Though the family lost most of its possessions during the Mahratta invasion in the 14th century, it never became tributary to any Malwa chief.
The wazir now bethought him that he had a good opportunity for satisfying an old quarrel against the adjoining tribe of Rohillas, who had played fast and loose with him while the Mahratta army was at hand.
But the government of Bombay had hurried on a rupture with the Mahratta confederacy at a time when France was on the point of declaring war against England, and when the mother-country found herself unable to subdue her rebellious colonists in America.
On the part of Bombay, the Mahratta war was conducted with procrastination and disgrace.

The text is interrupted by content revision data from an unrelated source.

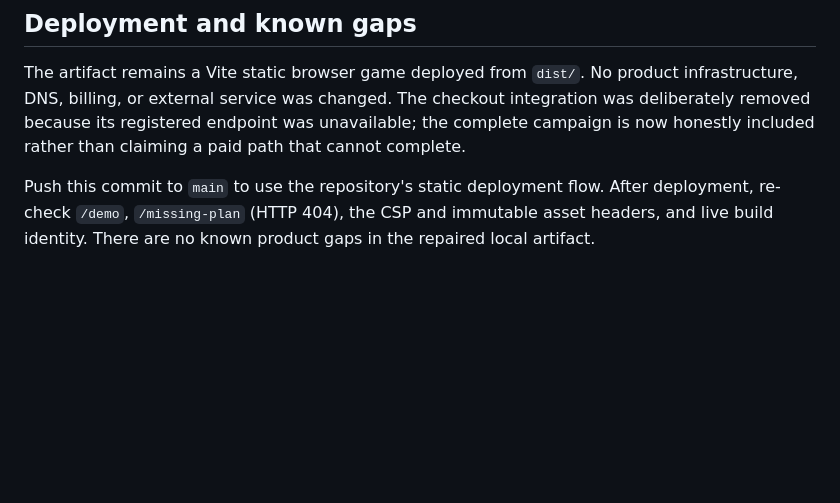
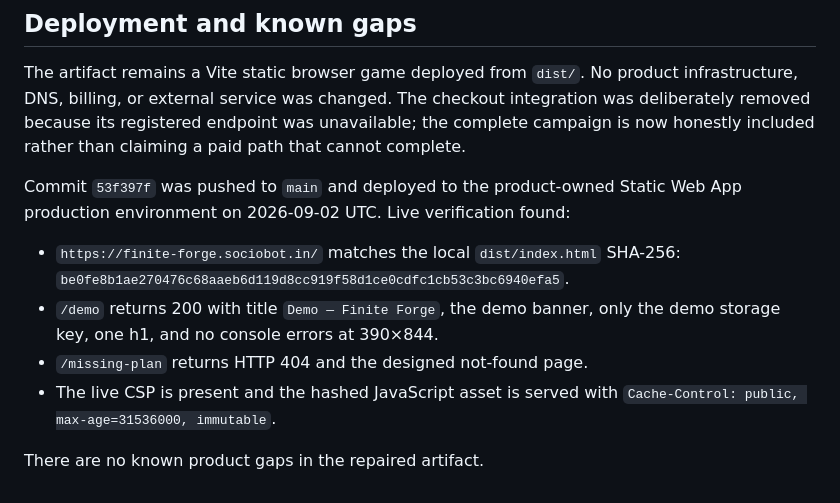
Before and after one commit to B-Divyesh/sf-finite-forge, a Markdown page: .factory/handoff.md, the part around the change. Rendered like a GitHub page; blank space fills up the shorter version.

Commit message:
record repair verification

```diff
--- a/.factory/handoff.md
+++ b/.factory/handoff.md
@@ -69,7 +69,15 @@ checkout integration was deliberately removed because its registered endpoint
 was unavailable; the complete campaign is now honestly included rather than
 claiming a paid path that cannot complete.
 
-Push this commit to `main` to use the repository's static deployment flow.
-After deployment, re-check `/demo`, `/missing-plan` (HTTP 404), the CSP and
-immutable asset headers, and live build identity. There are no known product
-gaps in the repaired local artifact.
+Commit `53f397f` was pushed to `main` and deployed to the product-owned Static
+Web App production environment on 2026-09-02 UTC. Live verification found:
+
+- `https://finite-forge.sociobot.in/` matches the local `dist/index.html`
+  SHA-256: `be0fe8b1ae270476c68aaeb6d119d8cc919f58d1ce0cdfc1cb53c3bc6940efa5`.
+- `/demo` returns 200 with title `Demo — Finite Forge`, the demo banner, only
+  the demo storage key, one h1, and no console errors at 390×844.
+- `/missing-plan` returns HTTP 404 and the designed not-found page.
+- The live CSP is present and the hashed JavaScript asset is served with
+  `Cache-Control: public, max-age=31536000, immutable`.
+
+There are no known product gaps in the repaired artifact.
```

Captain Popham, with a small detachment, stormed the rock fortress of Gwalior, then deemed impregnable and the key of central India; and by this feat held in check Sindhia, the most formidable of the Mahratta chiefs.